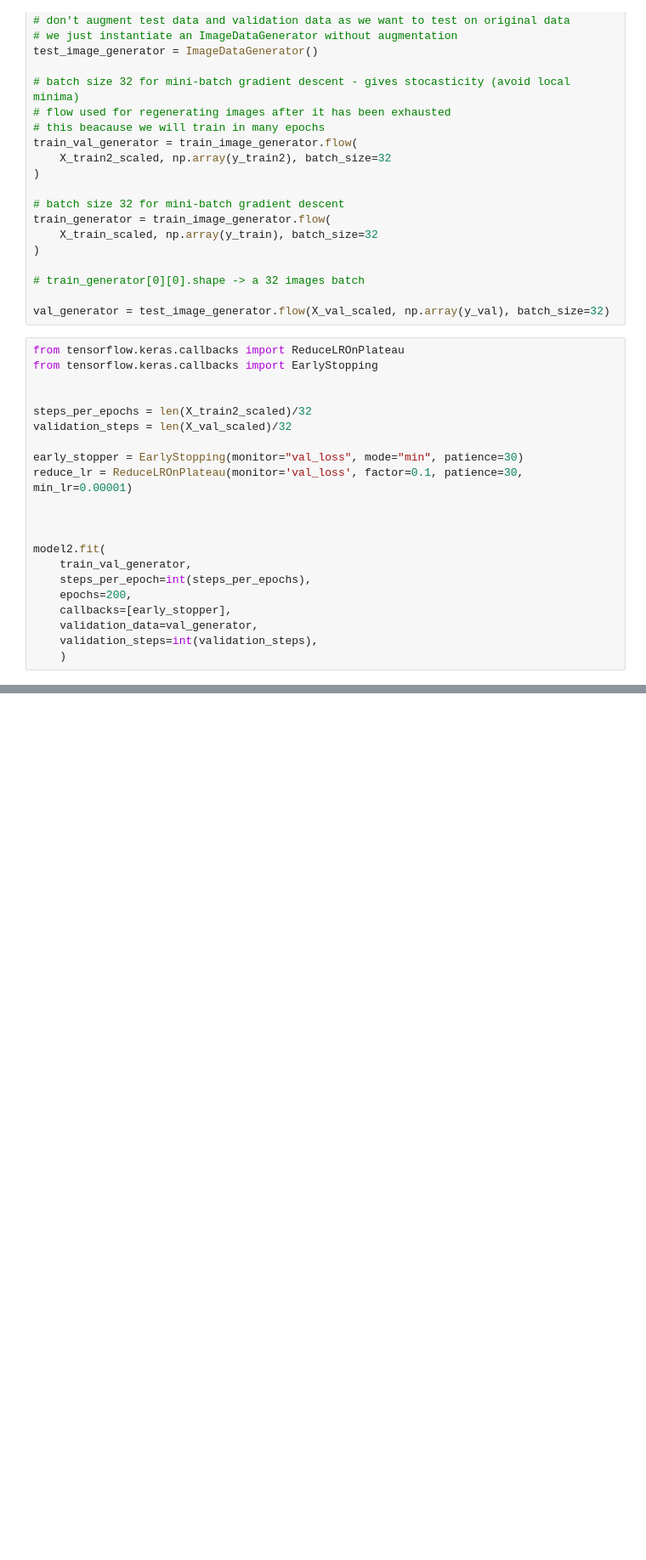
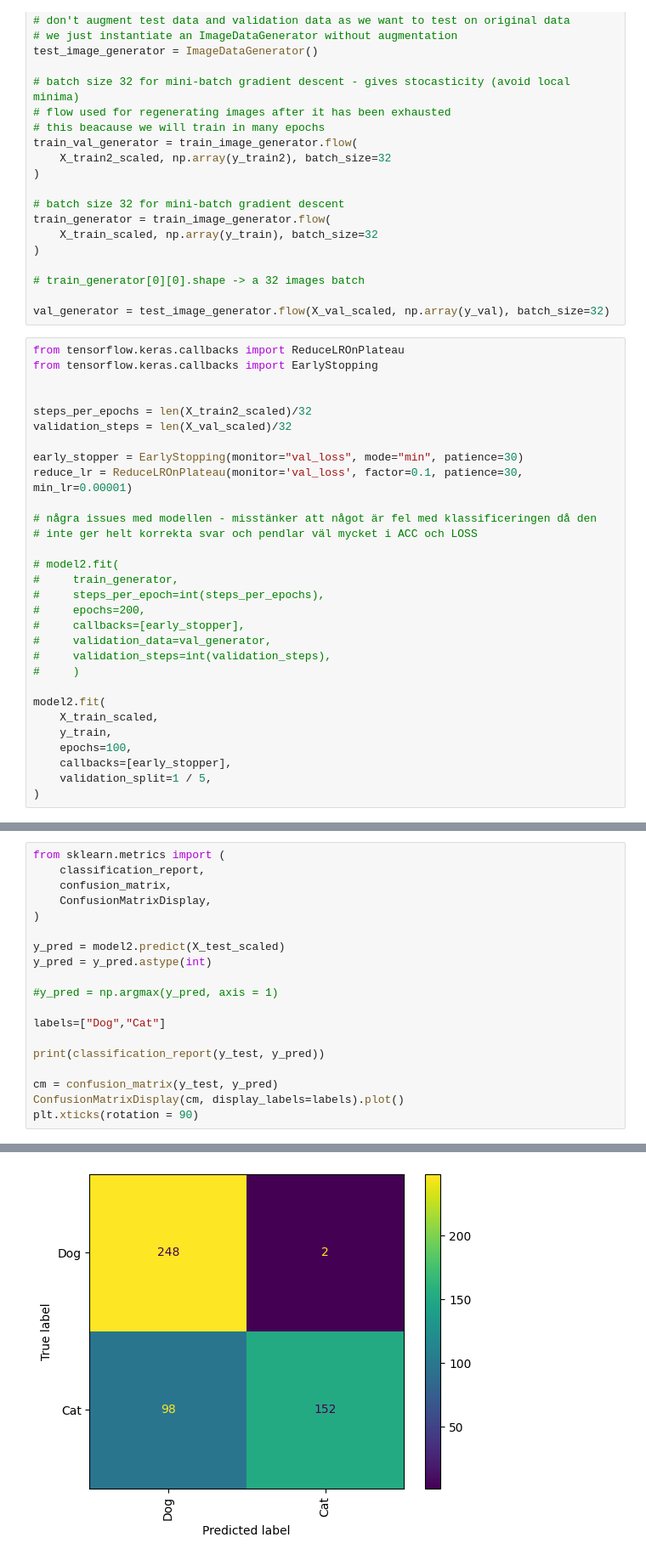
Before and after one commit to danlundh67/AI-deep_learning, a Jupyter notebook: transfer_learn.ipynb, the cells around one changed output, grey strips where cells are left out. Shown: that part at 85% size. Drawn from its saved outputs; the diff is of its cells as text; blank space fills up the shorter version.

Commit message:
fixed y_pred in last

```diff
--- a/transfer_learn.ipynb
+++ b/transfer_learn.ipynb
@@ -183,14 +187,23 @@ validation_steps = len(X_val_scaled)/32
 early_stopper = EarlyStopping(monitor="val_loss", mode="min", patience=30)
 reduce_lr = ReduceLROnPlateau(monitor='val_loss', factor=0.1, patience=30, min_lr=0.00001)
 
+# några issues med modellen - misstänker att något är fel med klassificeringen då den
+# inte ger helt korrekta svar och pendlar väl mycket i ACC och LOSS
 
+# model2.fit(
+#     train_generator,
+#     steps_per_epoch=int(steps_per_epochs),
+#     epochs=200,
+#     callbacks=[early_stopper],
+#     validation_data=val_generator,
+#     validation_steps=int(validation_steps),
+#     )
 
 model2.fit(
-    train_val_generator,
-    steps_per_epoch=int(steps_per_epochs),
-    epochs=200,
+    X_train_scaled,
+    y_train,
+    epochs=100,
     callbacks=[early_stopper],
-    validation_data=val_generator,
-    validation_steps=int(validation_steps),
-    )
+    validation_split=1 / 5,
+)
 # %% [output]
@@ -214,0 +241,20 @@ plot_metrics(metrics)
+# %%
+from sklearn.metrics import (
+    classification_report,
+    confusion_matrix,
+    ConfusionMatrixDisplay,
+)
+
+y_pred = model2.predict(X_test_scaled)
+y_pred = y_pred.astype(int)
+
+#y_pred = np.argmax(y_pred, axis = 1)
+
+labels=["Dog","Cat"]
+
+print(classification_report(y_test, y_pred))
+
+cm = confusion_matrix(y_test, y_pred)
+ConfusionMatrixDisplay(cm, display_labels=labels).plot()
+plt.xticks(rotation = 90)
+# %% [output]
@@ -214,0 +271 @@ plot_metrics(metrics)
+[figure, added]
```
Also changed, not shown: parts of 8 cells of this notebook, 1 other file.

■ Task to complete:
Print all the records exactly, minus any images.

■ Exercise result:
Before and after one commit to danlundh67/AI-deep_learning, a Jupyter notebook: transfer_learn.ipynb, the cells around one changed output, grey strips where cells are left out. Shown: that part at 85% size. Drawn from its saved outputs; the diff is of its cells as text; blank space fills up the shorter version.

Commit message:
fixed y_pred in last

```diff
--- a/transfer_learn.ipynb
+++ b/transfer_learn.ipynb
@@ -183,14 +187,23 @@ validation_steps = len(X_val_scaled)/32
 early_stopper = EarlyStopping(monitor="val_loss", mode="min", patience=30)
 reduce_lr = ReduceLROnPlateau(monitor='val_loss', factor=0.1, patience=30, min_lr=0.00001)
 
+# några issues med modellen - misstänker att något är fel med klassificeringen då den
+# inte ger helt korrekta svar och pendlar väl mycket i ACC och LOSS
 
+# model2.fit(
+#     train_generator,
+#     steps_per_epoch=int(steps_per_epochs),
+#     epochs=200,
+#     callbacks=[early_stopper],
+#     validation_data=val_generator,
+#     validation_steps=int(validation_steps),
+#     )
 
 model2.fit(
-    train_val_generator,
-    steps_per_epoch=int(steps_per_epochs),
-    epochs=200,
+    X_train_scaled,
+    y_train,
+    epochs=100,
     callbacks=[early_stopper],
-    validation_data=val_generator,
-    validation_steps=int(validation_steps),
-    )
+    validation_split=1 / 5,
+)
 # %% [output]
@@ -214,0 +241,20 @@ plot_metrics(metrics)
+# %%
+from sklearn.metrics import (
+    classification_report,
+    confusion_matrix,
+    ConfusionMatrixDisplay,
+)
+
+y_pred = model2.predict(X_test_scaled)
+y_pred = y_pred.astype(int)
+
+#y_pred = np.argmax(y_pred, axis = 1)
+
+labels=["Dog","Cat"]
+
+print(classification_report(y_test, y_pred))
+
+cm = confusion_matrix(y_test, y_pred)
+ConfusionMatrixDisplay(cm, display_labels=labels).plot()
+plt.xticks(rotation = 90)
+# %% [output]
@@ -214,0 +271 @@ plot_metrics(metrics)
+[figure, added]
```
Also changed, not shown: parts of 8 cells of this notebook, 1 other file.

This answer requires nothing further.